A group of Democratic lawmakers in both chambers of Congress reintroduced legislation on Tuesday that would ban the use facial recognition technology by the federal government.
The bill, called the Facial Recognition and Biometric Technology Moratorium Act, was first introduced last summer. It would put into effect a moratorium on the use of facial recognition technology by the federal government that could only be lifted by an act of Congress.
The moratorium would also extend to other biometric technology like voice recognition. The bill also would condition grants from the federal government to local entities, including police, on having a similar moratorium on the use of the technology.
Facial recognition, particularly its use by the government and police, has faced immense criticism over the last few years. The technology has been shown to have a racial bias, and calls for a ban on the use of it by law enforcement has grown since last summer amid Black Lives Matter protests against police brutality and racism.

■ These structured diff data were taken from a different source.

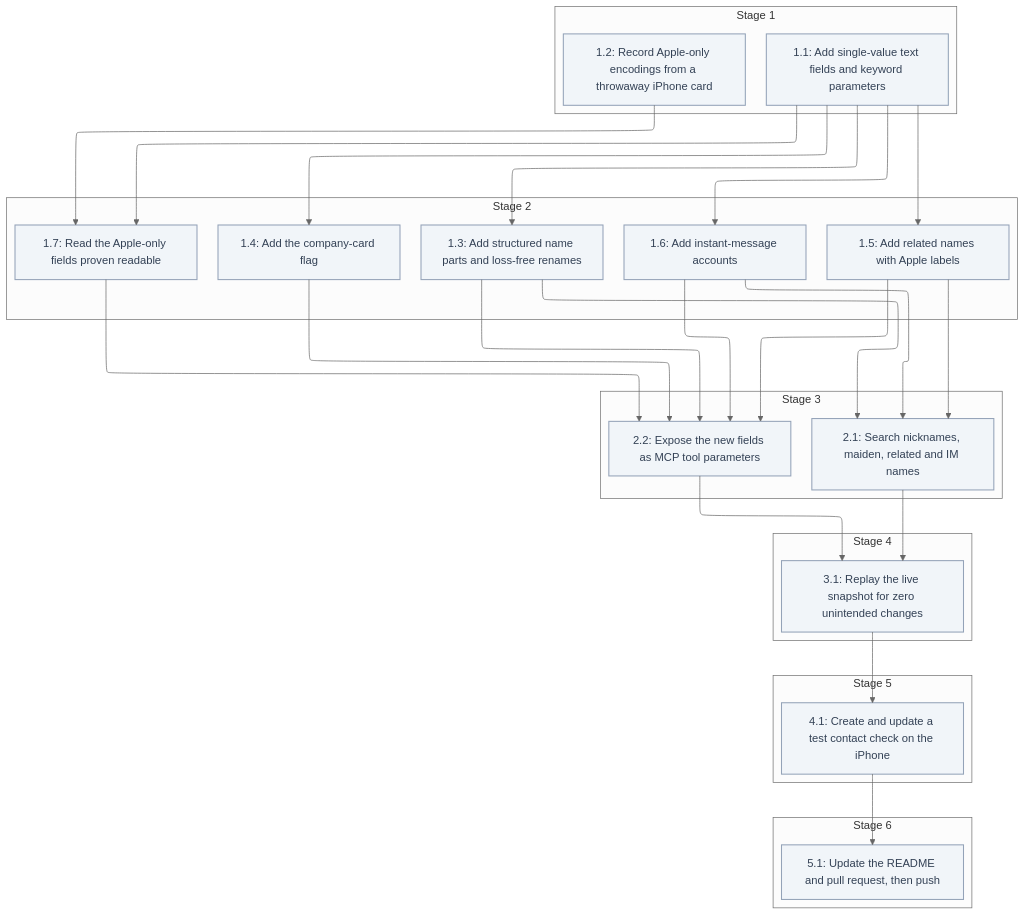
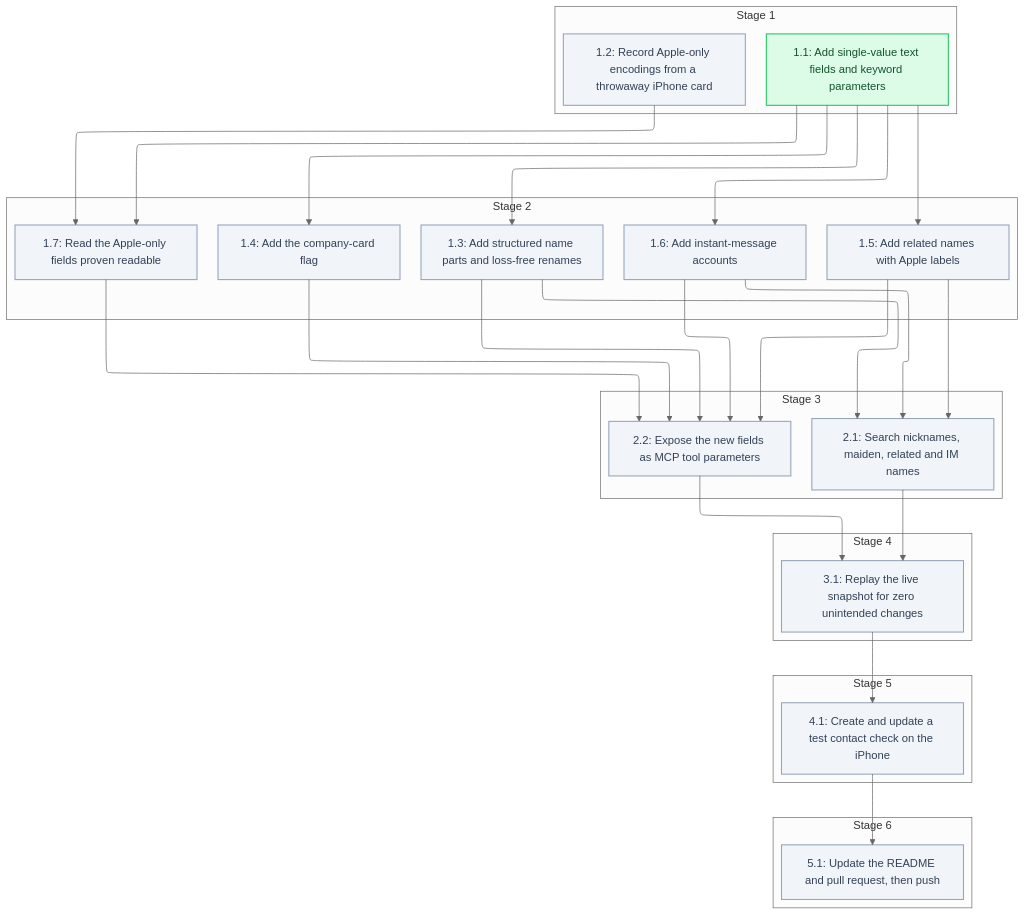
The diagram in .specs/contact-fields-completion/04_tasks.md (sohampatwardhan/icloud-mcp), drawn with Mermaid (neutral theme) before and after one commit. The commit also changed other lines of this file and 10 other files, not shown here.

````diff
--- a/.specs/contact-fields-completion/04_tasks.md
+++ b/.specs/contact-fields-completion/04_tasks.md
@@ -9,59 +9,60 @@
 ```mermaid
 %%{init: {'flowchart': {'defaultRenderer': 'elk'}}}%%
 flowchart TD
+  classDef done fill:#dcfce7,stroke:#22c55e,stroke-width:1.5px,color:#14532d
   classDef pending fill:#f1f5f9,stroke:#94a3b8,stroke-width:1.5px,color:#334155
   subgraph n_stage_1["Stage 1"]
     n_1_1@{ shape: rect, label: "1.1: Add single-value text fields and keyword parameters" }
     n_1_2@{ shape: rect, label: "1.2: Record Apple-only encodings from a throwaway iPhone card" }
   end
   subgraph n_stage_2["Stage 2"]
     n_1_3@{ shape: rect, label: "1.3: Add structured name parts and loss-free renames" }
     n_1_4@{ shape: rect, label: "1.4: Add the company-card flag" }
     n_1_5@{ shape: rect, label: "1.5: Add related names with Apple labels" }
     n_1_6@{ shape: rect, label: "1.6: Add instant-message accounts" }
     n_1_7@{ shape: rect, label: "1.7: Read the Apple-only fields proven readable" }
   end
   subgraph n_stage_3["Stage 3"]
     n_2_1@{ shape: rect, label: "2.1: Search nicknames, maiden, related and IM names" }
     n_2_2@{ shape: rect, label: "2.2: Expose the new fields as MCP tool parameters" }
   end
   subgraph n_stage_4["Stage 4"]
     n_3_1@{ shape: rect, label: "3.1: Replay the live snapshot for zero unintended changes" }
   end
   subgraph n_stage_5["Stage 5"]
     n_4_1@{ shape: rect, label: "4.1: Create and update a test contact check on the iPhone" }
   end
   subgraph n_stage_6["Stage 6"]
     n_5_1@{ shape: rect, label: "5.1: Update the README and pull request, then push" }
   end
   n_1_1 --> n_1_3
   n_1_1 --> n_1_4
   n_1_1 --> n_1_5
   n_1_1 --> n_1_6
   n_1_1 --> n_1_7
   n_1_2 --> n_1_7
   n_1_3 --> n_2_1
   n_1_5 --> n_2_1
   n_1_6 --> n_2_1
   n_1_3 --> n_2_2
   n_1_4 --> n_2_2
   n_1_5 --> n_2_2
   n_1_6 --> n_2_2
   n_1_7 --> n_2_2
   n_2_1 --> n_3_1
   n_2_2 --> n_3_1
   n_3_1 --> n_4_1
   n_4_1 --> n_5_1
-  class n_1_1 pending
+  class n_1_1 done
   class n_1_2 pending
   class n_1_3 pending
   class n_1_4 pending
   class n_1_5 pending
   class n_1_6 pending
   class n_1_7 pending
   class n_2_1 pending
   class n_2_2 pending
   class n_3_1 pending
   class n_4_1 pending
   class n_5_1 pending
 ```
````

Sen. Ed Markey (D-Mass.), Sen. Jeff Merkley (D-Ore.), Sen. Bernie Sanders (I-Vt.), Sen. Elizabeth Warren (D-Mass.), and Sen. Ron Wyden (D-Ore.) sponsored the Senate version of the bill. Rep. Pramila Jayapal (D-Wash.), Rep. Ayanna Pressley (D-Mass.), and Rep. Rashida Tlaib (D-Mish.) sponsored the House version.

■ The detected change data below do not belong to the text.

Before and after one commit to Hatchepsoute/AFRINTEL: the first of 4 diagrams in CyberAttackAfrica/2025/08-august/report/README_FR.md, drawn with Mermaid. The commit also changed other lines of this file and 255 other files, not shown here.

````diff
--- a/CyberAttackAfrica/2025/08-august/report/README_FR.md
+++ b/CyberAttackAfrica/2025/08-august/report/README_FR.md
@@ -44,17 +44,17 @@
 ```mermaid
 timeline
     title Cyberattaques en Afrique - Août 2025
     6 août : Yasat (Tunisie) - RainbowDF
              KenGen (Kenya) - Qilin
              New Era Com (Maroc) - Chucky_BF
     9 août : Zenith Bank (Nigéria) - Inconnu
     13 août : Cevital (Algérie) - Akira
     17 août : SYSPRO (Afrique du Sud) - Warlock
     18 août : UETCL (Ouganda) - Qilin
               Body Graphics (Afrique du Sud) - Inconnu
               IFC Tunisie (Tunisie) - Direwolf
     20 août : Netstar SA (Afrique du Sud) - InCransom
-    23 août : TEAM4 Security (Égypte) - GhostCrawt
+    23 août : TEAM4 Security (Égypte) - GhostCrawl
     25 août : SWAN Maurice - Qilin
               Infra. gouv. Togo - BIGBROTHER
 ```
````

“We do not have to forgo privacy and justice for safety,” Markey said in a statement. “This legislation is about rooting out systemic racism and stopping invasive technologies from becoming irreversibly embedded in our society. We simply cannot ignore the technologies that perpetuate injustice, and that means that law enforcement should not be using facial recognition tools today.”
Jayapal added: “Facial recognition technology is not only invasive, inaccurate, and unregulated but it has also been unapologetically weaponized by law enforcement against Black people across this country … This legislation will not only protect civil liberties but aggressively fight back against racial injustice by stopping federal entities from using facial recognition and biometric surveillance tools while stripping support for state and local law enforcement departments that continue its use.”

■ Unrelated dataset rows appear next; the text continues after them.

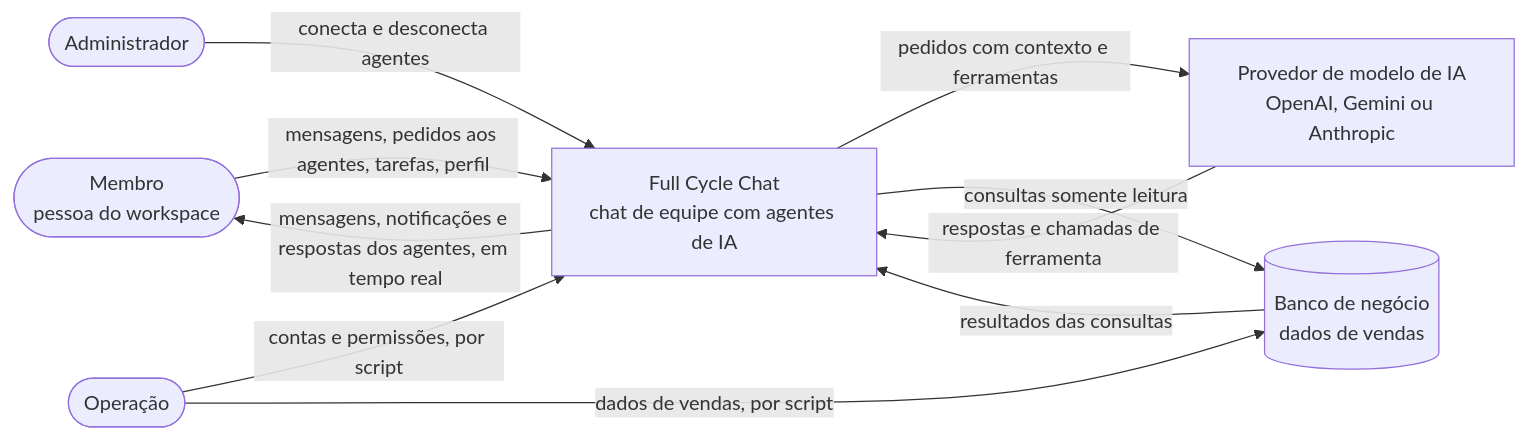
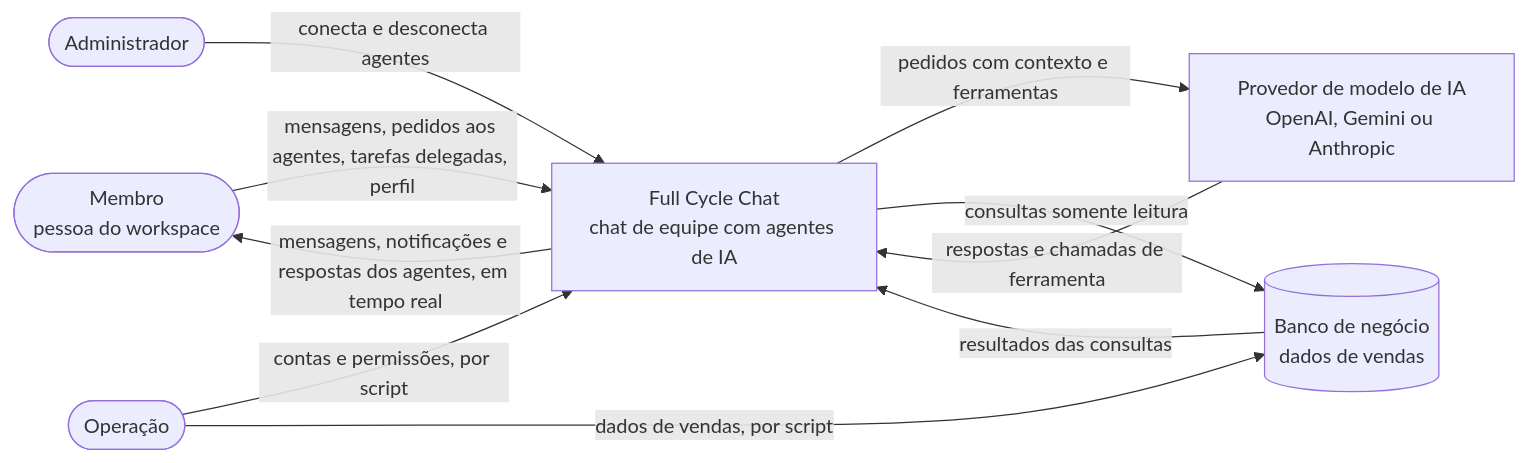
Before and after one commit to salvatoreDeploy/slack-agentico: the first of 2 diagrams in docs/hld.md, drawn with Mermaid. The commit also changed other lines of this file and 17 other files, not shown here.

````diff
--- a/docs/hld.md
+++ b/docs/hld.md
@@ -96,19 +96,19 @@
 ```mermaid
 flowchart LR
   membro(["Membro<br/>pessoa do workspace"])
   admin(["Administrador"])
   oper(["Operação"])
   fcc["Full Cycle Chat<br/>chat de equipe com agentes de IA"]
   llm["Provedor de modelo de IA<br/>OpenAI, Gemini ou Anthropic"]
   neg[("Banco de negócio<br/>dados de vendas")]
 
-  membro -->|"mensagens, pedidos aos agentes, tarefas, perfil"| fcc
+  membro -->|"mensagens, pedidos aos agentes, tarefas delegadas, perfil"| fcc
   fcc -->|"mensagens, notificações e respostas dos agentes, em tempo real"| membro
   admin -->|"conecta e desconecta agentes"| fcc
   oper -->|"contas e permissões, por script"| fcc
   oper -->|"dados de vendas, por script"| neg
   fcc -->|"pedidos com contexto e ferramentas"| llm
   llm -->|"respostas e chamadas de ferramenta"| fcc
   fcc -->|"consultas somente leitura"| neg
   neg -->|"resultados das consultas"| fcc
 ```
````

While movement on federal legislation has been slow-moving, numerous cities and counties across the country have taken action.
Earlier this month, King County in Washington became the first county in the country to ban government use of the technology. That ban followed several others in cities like San Francisco, Oakland, Boston, and Minneapolis.
In February, a coalition of civil rights, privacy, and tech advocacy groups urged President Joe Biden to use executive action to stop government use of facial recognition technology. Those groups also called on Biden to support the Facial Recognition and Biometric Technology Moratorium Act.